What the seven sins tell us about plastic surgery

One of my particular interests is the point where theology, psychology and health meet cosmetic plastic surgery. I have written about the seven deadly sins in the past;

The sin of plastic surgery?

Why America is fat?

Here is a map someone forwarded to me from Deadly Panda, which seems to produce some rather interesting maps.

The map shows the distribution of the seven deadly sins across the United States. Areas in red are “devilish,” those in green “saintly.”



Greatest in the big cities. From Boston and New York to D.C., Los Angeles and Chicago to Seattle. Not too surprising. They did not examine the greed that some plastic surgery patients exhibit with too many plastic surgery procedures, too much Botox and too many fillers. Some women from these cities can be considered greedy when it comes to plastic surgery.


Overall, the rate of theft appears to be greatest in the South. Envy of others’ beauty, breast size or abdominal six pack was not measured.


Murder rates are greatest in the South, New Mexico, Louisiana and Northern California . . . those boys at the bayou must not be so easygoing after all.


Expenditure on “unnecessary” things is greatest in the Dakotas and Montana. This shows that expenditure on plastic surgery was not considered a sin by the producers of this map, as cosmetic surgery rates in these states are rather low.


The map displays the number of fast food restaurants per capita—not really my definition of gluttony. The number of expensive restaurants per capita would be a better indication. These areas in no way correspond to areas with the highest liposuction rates in the US, proving that gluttony does not necessarily make you fat.


The southern and eastern seaboards seem to have a preoccupation with sex. At least, that’s what the distribution of sexually transmitted disease cases seems to imply. Of course, it may be that the rest of the country is equally obsessed but simply has better doctors!

The larger average breast implant size in the South may have something to do with this phenomenon.
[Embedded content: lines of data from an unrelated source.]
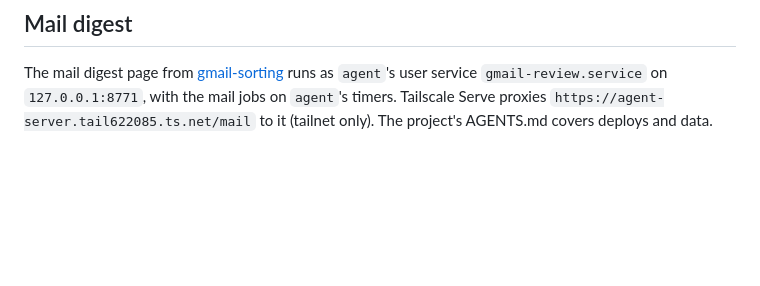
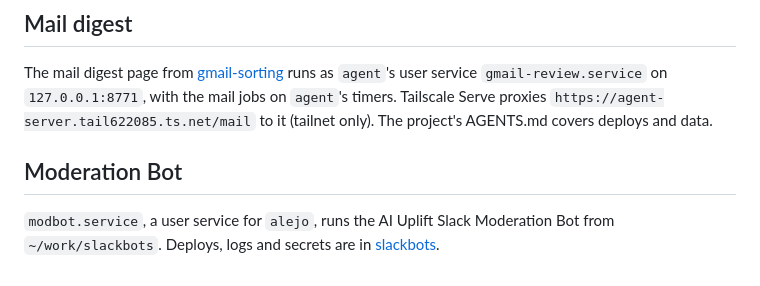
Before and after one commit to alejoacelas/2026-09-agent-server, a Markdown page: docs/setup.md, the part around the change. Rendered like a GitHub page; blank space fills up the shorter version.

Commit message:
List the Moderation Bot service
Co-Authored-By: Claude Opus 5.5 <noreply@anthropic.com>

```diff
--- a/docs/setup.md
+++ b/docs/setup.md
@@ -188,3 +188,9 @@ runs as `agent`'s user service `gmail-review.service` on `127.0.0.1:8771`,
 with the mail jobs on `agent`'s timers. Tailscale Serve proxies
 `https://agent-server.tail622085.ts.net/mail` to it (tailnet only). The
 project's AGENTS.md covers deploys and data.
+
+## Moderation Bot
+
+`modbot.service`, a user service for `alejo`, runs the AI Uplift Slack
+Moderation Bot from `~/work/slackbots`. Deploys, logs and secrets are in
+[slackbots](/Users/alejo/best/projects/2026-10-27-slackbots/AGENTS.md).
```
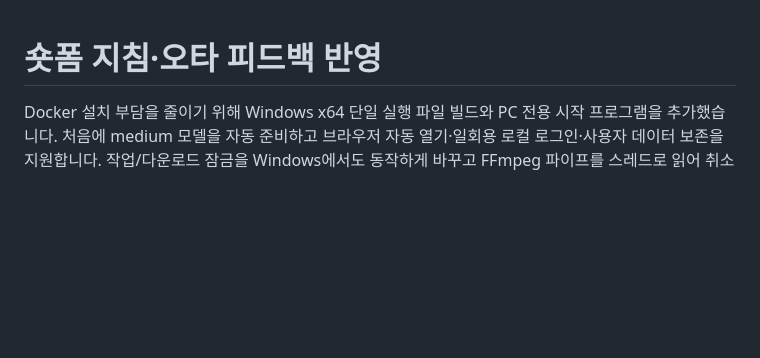
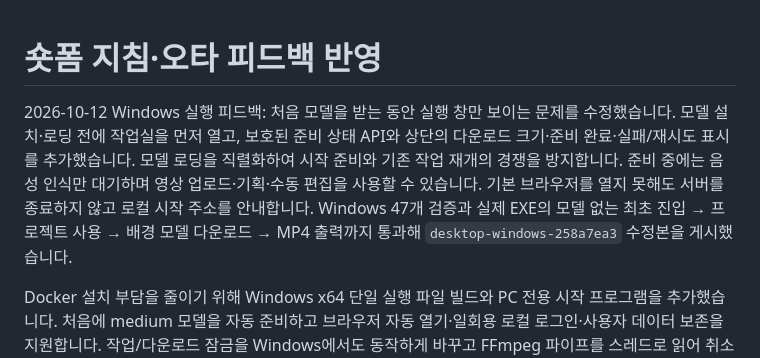
Before and after one commit to CHOOMINSEON/shot_project, a Markdown page: CHANGELOG.md, the part around the change. Rendered like a GitHub page; blank space fills up the shorter version.

```diff
--- a/CHANGELOG.md
+++ b/CHANGELOG.md
@@ -1,4 +1,6 @@
 # 숏폼 지침·오타 피드백 반영
+
+2026-10-12 Windows 실행 피드백: 처음 모델을 받는 동안 실행 창만 보이는 문제를 수정했습니다. 모델 설치·로딩 전에 작업실을 먼저 열고, 보호된 준비 상태 API와 상단의 다운로드 크기·준비 완료·실패/재시도 표시를 추가했습니다. 모델 로딩을 직렬화하여 시작 준비와 기존 작업 재개의 경쟁을 방지합니다. 준비 중에는 음성 인식만 대기하며 영상 업로드·기획·수동 편집을 사용할 수 있습니다. 기본 브라우저를 열지 못해도 서버를 종료하지 않고 로컬 시작 주소를 안내합니다. Windows 47개 검증과 실제 EXE의 모델 없는 최초 진입 → 프로젝트 사용 → 배경 모델 다운로드 → MP4 출력까지 통과해 `desktop-windows-258a7ea3` 수정본을 게시했습니다.
 
 Docker 설치 부담을 줄이기 위해 Windows x64 단일 실행 파일 빌드와 PC 전용 시작 프로그램을 추가했습니다. 처음에 medium 모델을 자동 준비하고 브라우저 자동 열기·일회용 로컬 로그인·사용자 데이터 보존을 지원합니다. 작업/다운로드 잠금을 Windows에서도 동작하게 바꾸고 FFmpeg 파이프를 스레드로 읽어 취소·타임아웃을 유지합니다. 한국어·작은따옴표가 있는 저장 경로의 UTF-8 체크포인트/연결 목록을 보완했습니다. 공개 저장소의 표준 Windows GitHub Actions 러너에서 테스트 후에만 무료 Release 다운로드를 게시합니다.
 
```
Also changed, not shown: README.md (+1 -1 lines), VALIDATION.md (+11 -0 lines).
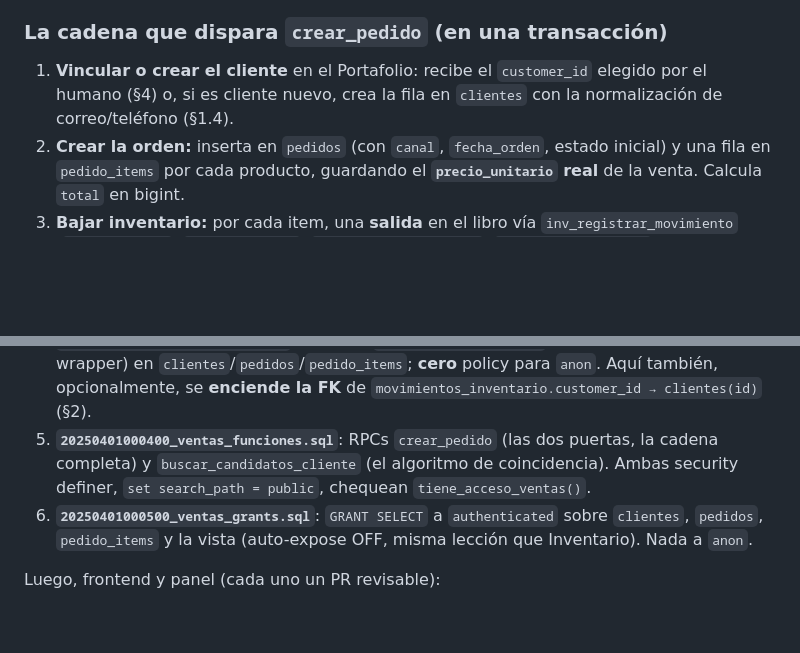
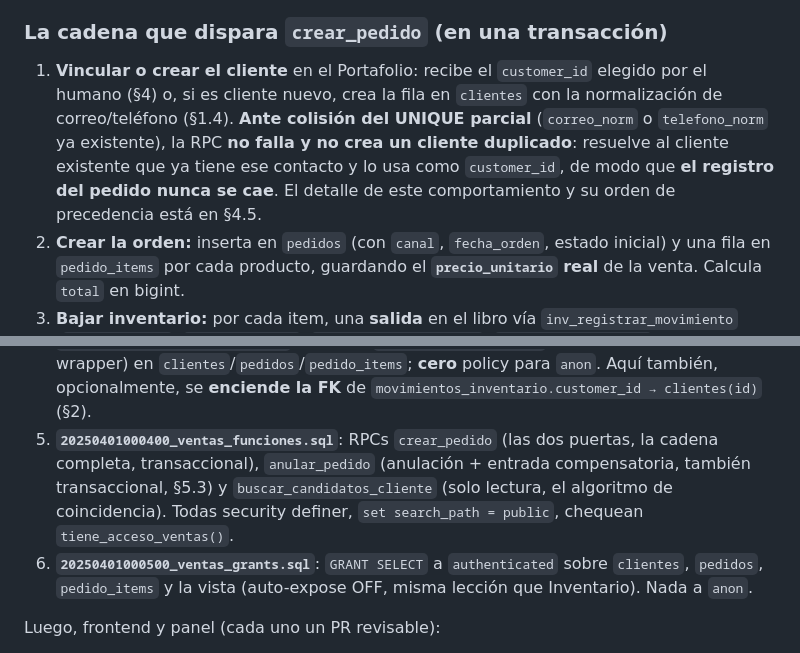
Before and after one commit to 12344-ux/12344-ux.github.io, a Markdown page: docs/PLANO-VENTAS.md, 2 parts joined by grey strips. GitHub-like rendering; blank space fills up the shorter version.

```diff
--- a/docs/PLANO-VENTAS.md
+++ b/docs/PLANO-VENTAS.md
@@ -404,7 +404,12 @@ puertas invocan**:
 
 1. **Vincular o crear el cliente** en el Portafolio: recibe el `customer_id`
    elegido por el humano (§4) o, si es cliente nuevo, crea la fila en `clientes`
-   con la normalización de correo/teléfono (§1.4).
+   con la normalización de correo/teléfono (§1.4). **Ante colisión del UNIQUE
+   parcial** (`correo_norm` o `telefono_norm` ya existente), la RPC **no falla y
+   no crea un cliente duplicado**: resuelve al cliente existente que ya tiene ese
+   contacto y lo usa como `customer_id`, de modo que **el registro del pedido
+   nunca se cae**. El detalle de este comportamiento y su orden de precedencia
+   está en §4.5.
 2. **Crear la orden:** inserta en `pedidos` (con `canal`, `fecha_orden`, estado
    inicial) y una fila en `pedido_items` por cada producto, guardando el
    **`precio_unitario` real** de la venta. Calcula `total` en bigint.
@@ -776,8 +842,10 @@ Las migraciones de Inventario usan el prefijo `20250301...` y las de Finanzas
    policy para `anon`. Aquí también, opcionalmente, se **enciende la FK** de
    `movimientos_inventario.customer_id → clientes(id)` (§2).
 5. **`20250401000400_ventas_funciones.sql`**: RPCs `crear_pedido` (las dos
-   puertas, la cadena completa) y `buscar_candidatos_cliente` (el algoritmo de
-   coincidencia). Ambas security definer, `set search_path = public`, chequean
+   puertas, la cadena completa, transaccional), `anular_pedido` (anulación +
+   entrada compensatoria, también transaccional, §5.3) y
+   `buscar_candidatos_cliente` (solo lectura, el algoritmo de coincidencia).
+   Todas security definer, `set search_path = public`, chequean
    `tiene_acceso_ventas()`.
 6. **`20250401000500_ventas_grants.sql`**: `GRANT SELECT` a `authenticated`
    sobre `clientes`, `pedidos`, `pedido_items` y la vista (auto-expose OFF, misma
```
Also changed, not shown: other parts of docs/PLANO-VENTAS.md (+79 -12 lines).
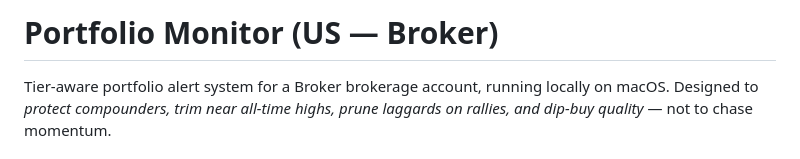
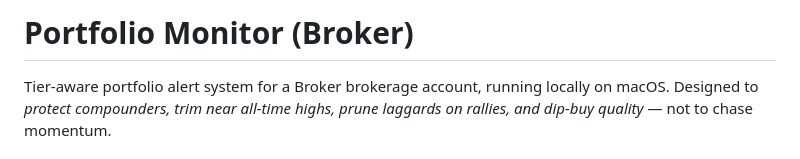
Before and after one commit to rationalspace/portfolio-monitor, a Markdown page: README.md, the part around the change. GitHub-like rendering.

Commit message:
Remove 'US' from README title
Co-Authored-By: Claude Sonnet 4.6 <noreply@anthropic.com>

```diff
--- a/README.md
+++ b/README.md
@@ -1,4 +1,4 @@
-# Portfolio Monitor (US — Broker)
+# Portfolio Monitor (Broker)
 
 Tier-aware portfolio alert system for a Broker brokerage account, running locally on macOS.
 Designed to *protect compounders, trim near all-time highs, prune laggards on rallies, and dip-buy quality* — not to chase momentum.
```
As the aggregate of the other sins, pride seems to be greatest across the south of the country. Consider, though, that it may be pride in their beautiful bodies!

Now that was interesting, wasn’t it?

Morad Tavallali, M.D., FACS